Novel number 14 of 2018! Not too bad, all things considered. It does help that I’m now back reading a book a week for my Masters. This one has been on my reading list for a while, though, so I’m grateful for the kick up the arse from my course.
Little Fires Everywhere is a cracking novel from Celeste Ng. If you’re a writer, watch out for her absolutely perfect grasp on free indirect discourse, it’s flawless. I’m incredibly impressed by how well she has managed to pull off the narrative style given how much is going on in the plot of this one. I’ll attempt to give you a synopsis, but it’s pretty tricky.
Okay, the book focuses on… maybe a dozen characters? Mainly, the plot is trained on two families: the Richardsons and the Wright/Warrens. Yeah, I said it was a tricky one. Mia and Pearl Warren (/Wright) are a mother-daughter duo who move into Shaker Heights. Shaker Heights is an idyllic town in the US which is pristinely maintained, read: there’s a tonne of rules and a tonne of rich, white folk. Pearl is Mia’s daughter who doesn’t know her father. Mia is an artist, a photographer who is on the cusp of fame. The duo are extremely poor and they travel a lot – every time Mia finishes a series of photographs, they move onto a new place. This time, Mia promises, they will stay for good, (you find out in the first few pages that this is not the case).
The Richardsons, were pretty much all born and raised in Shaker Heights. They are a very wealthy, very privileged family of six. Trip, Lexie, Moody, Izzy, Mr and Mrs Richardson. Mrs Richardson rents their second property (I know) out to Mia and Pearl when they move into Shaker Heights. Moody ends up befriending Pearl first, then the two families become interwoven.
Okay, so that is the most basic synopsis I can muster. However, the book also includes: surrogacy, abortion, arson, teenage sexual identities, blackmail, kidnapping, starvation, class issues, racial issues, a court case, amateur (ish) sleuthing, flashbacks, flash-forwards … it’s chaos! It’s.. little fires everywhere.
The issue with Little Fires Everywhere is that even though the technique is astonishing, the characters remain at arms length. For me, there’s just too much going on for me to connect with any of the characters at all. I’m vastly in awe of Celeste Ng, but I think she missed the mark on the emotional connections. I still have no clue whose story I read, and I think that is an issue. For me, the book would read much better if one plotline was chosen and the narration stayed the same or, keep the crazy chaos of stories and focus on one person’s narration. I think the multiple character narrations and the multiple interwoven plotlines were just too much for a great reading experience. But, I did have a good reading experience.

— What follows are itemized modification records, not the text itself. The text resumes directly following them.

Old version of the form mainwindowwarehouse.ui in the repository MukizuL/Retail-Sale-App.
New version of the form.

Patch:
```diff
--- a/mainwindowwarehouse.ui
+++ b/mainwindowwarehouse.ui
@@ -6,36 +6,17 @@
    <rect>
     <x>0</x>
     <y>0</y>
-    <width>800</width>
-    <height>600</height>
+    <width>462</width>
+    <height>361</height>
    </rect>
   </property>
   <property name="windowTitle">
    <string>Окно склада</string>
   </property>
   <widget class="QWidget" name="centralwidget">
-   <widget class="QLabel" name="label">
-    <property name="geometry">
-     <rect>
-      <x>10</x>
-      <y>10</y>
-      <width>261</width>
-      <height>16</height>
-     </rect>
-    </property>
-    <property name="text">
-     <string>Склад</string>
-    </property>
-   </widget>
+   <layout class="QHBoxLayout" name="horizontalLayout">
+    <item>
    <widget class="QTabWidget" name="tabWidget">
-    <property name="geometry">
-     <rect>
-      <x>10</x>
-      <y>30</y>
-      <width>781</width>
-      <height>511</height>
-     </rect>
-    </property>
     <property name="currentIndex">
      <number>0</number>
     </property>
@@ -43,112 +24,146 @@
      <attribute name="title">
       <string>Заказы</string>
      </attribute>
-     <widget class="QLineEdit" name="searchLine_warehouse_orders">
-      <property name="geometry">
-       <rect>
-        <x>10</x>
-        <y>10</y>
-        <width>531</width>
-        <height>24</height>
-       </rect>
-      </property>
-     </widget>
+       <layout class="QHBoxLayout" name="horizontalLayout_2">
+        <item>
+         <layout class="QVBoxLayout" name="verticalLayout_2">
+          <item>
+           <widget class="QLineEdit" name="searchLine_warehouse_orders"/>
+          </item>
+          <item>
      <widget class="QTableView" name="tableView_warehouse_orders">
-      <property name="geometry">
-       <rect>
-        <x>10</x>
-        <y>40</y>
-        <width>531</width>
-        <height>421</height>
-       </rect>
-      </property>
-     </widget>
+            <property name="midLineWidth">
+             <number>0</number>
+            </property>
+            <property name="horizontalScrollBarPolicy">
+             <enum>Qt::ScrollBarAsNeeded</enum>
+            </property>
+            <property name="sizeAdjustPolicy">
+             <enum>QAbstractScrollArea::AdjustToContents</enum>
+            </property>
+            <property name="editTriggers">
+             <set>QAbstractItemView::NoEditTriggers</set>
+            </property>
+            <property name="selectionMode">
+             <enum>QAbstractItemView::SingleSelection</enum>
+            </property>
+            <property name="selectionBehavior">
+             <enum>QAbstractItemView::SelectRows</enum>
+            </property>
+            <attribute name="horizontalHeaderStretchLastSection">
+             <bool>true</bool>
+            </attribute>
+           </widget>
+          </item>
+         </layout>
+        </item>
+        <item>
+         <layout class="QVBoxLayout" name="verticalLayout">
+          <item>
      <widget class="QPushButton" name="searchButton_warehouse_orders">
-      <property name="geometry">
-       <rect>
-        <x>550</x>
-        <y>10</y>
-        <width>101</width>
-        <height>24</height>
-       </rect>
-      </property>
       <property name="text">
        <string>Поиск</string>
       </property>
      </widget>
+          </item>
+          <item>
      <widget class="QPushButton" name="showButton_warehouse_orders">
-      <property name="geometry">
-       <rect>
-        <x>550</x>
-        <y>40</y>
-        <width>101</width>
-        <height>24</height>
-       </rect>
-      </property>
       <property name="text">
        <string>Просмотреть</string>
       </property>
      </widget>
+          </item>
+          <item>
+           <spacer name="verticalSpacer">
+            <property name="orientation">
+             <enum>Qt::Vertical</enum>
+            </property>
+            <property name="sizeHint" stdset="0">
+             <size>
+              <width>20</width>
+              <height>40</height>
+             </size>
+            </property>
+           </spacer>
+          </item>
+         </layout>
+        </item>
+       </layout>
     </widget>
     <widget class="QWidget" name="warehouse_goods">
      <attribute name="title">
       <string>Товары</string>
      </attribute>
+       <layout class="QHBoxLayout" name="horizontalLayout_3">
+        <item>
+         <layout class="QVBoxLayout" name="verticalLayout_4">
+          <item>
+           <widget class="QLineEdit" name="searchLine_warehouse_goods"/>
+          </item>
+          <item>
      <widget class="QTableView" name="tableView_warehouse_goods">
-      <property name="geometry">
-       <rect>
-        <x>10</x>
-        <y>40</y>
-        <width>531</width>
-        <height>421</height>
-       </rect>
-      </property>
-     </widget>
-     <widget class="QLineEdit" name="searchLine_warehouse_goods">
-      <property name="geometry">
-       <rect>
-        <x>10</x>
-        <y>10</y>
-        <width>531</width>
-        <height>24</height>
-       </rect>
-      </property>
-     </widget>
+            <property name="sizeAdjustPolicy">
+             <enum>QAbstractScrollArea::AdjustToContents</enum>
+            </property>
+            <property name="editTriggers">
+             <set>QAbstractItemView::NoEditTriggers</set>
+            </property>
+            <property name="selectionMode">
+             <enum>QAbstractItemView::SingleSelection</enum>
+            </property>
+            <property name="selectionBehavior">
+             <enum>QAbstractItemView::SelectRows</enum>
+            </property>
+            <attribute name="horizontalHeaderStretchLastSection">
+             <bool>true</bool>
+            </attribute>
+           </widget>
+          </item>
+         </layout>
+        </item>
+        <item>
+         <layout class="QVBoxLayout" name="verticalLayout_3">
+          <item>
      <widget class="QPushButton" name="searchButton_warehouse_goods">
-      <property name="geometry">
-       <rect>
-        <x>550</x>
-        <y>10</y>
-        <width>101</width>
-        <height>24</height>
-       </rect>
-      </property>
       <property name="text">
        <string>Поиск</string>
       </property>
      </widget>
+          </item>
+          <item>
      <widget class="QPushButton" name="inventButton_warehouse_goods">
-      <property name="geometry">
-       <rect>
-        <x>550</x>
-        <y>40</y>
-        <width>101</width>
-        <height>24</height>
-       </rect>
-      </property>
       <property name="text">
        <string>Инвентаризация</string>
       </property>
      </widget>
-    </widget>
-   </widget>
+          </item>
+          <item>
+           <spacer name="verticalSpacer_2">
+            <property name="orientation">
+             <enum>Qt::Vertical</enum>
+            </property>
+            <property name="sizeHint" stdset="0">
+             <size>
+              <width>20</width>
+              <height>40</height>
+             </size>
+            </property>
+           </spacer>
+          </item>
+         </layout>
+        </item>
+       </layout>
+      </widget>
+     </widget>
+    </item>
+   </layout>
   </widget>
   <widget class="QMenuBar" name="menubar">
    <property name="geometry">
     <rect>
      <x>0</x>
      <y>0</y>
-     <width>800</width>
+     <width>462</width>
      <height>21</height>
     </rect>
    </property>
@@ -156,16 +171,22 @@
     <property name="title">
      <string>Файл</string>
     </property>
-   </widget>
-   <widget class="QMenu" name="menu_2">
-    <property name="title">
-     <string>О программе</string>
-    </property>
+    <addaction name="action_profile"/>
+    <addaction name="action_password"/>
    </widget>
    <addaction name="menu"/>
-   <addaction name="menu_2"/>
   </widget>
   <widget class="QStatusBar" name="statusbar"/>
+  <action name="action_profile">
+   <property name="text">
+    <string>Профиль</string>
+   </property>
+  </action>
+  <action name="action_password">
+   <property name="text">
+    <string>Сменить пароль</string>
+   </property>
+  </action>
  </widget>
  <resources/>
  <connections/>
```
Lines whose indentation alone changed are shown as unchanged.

I’ve already recommended Little Fires Everywhere to two different people, so it’s clear that I liked it. I’m not sure what the point, Ng was trying to make was, but does there always need to be a point in fiction? For me, the characters were too cliche, too generic, and I was expecting them to be allegorical because of that basic lack of emotional variety. But, at the end of the novel I couldn’t really find a meaning to any allegorical substance which I assigned them. So, I was a little confused. We’ve all read it before: rich boy meets poor girl, falls in love, poor girl sees him as a friend and fucks his older brother instead. Or: rich girl meets poor woman, wants poor woman to be her mentor because rich girl is so misunderstood by her rich family. Y’know? It’s a beautiful piece of fiction, but I wanted more.
I think perhaps I’m expecting too much of my fiction these days. I read so much that I’m always unfairly disappointed when a story is just a story. But, ignore my writerly whining! Little Fires Everywhere is a beautiful read which, hopefully, will suck you into its literary folds and keep you entertained until the end.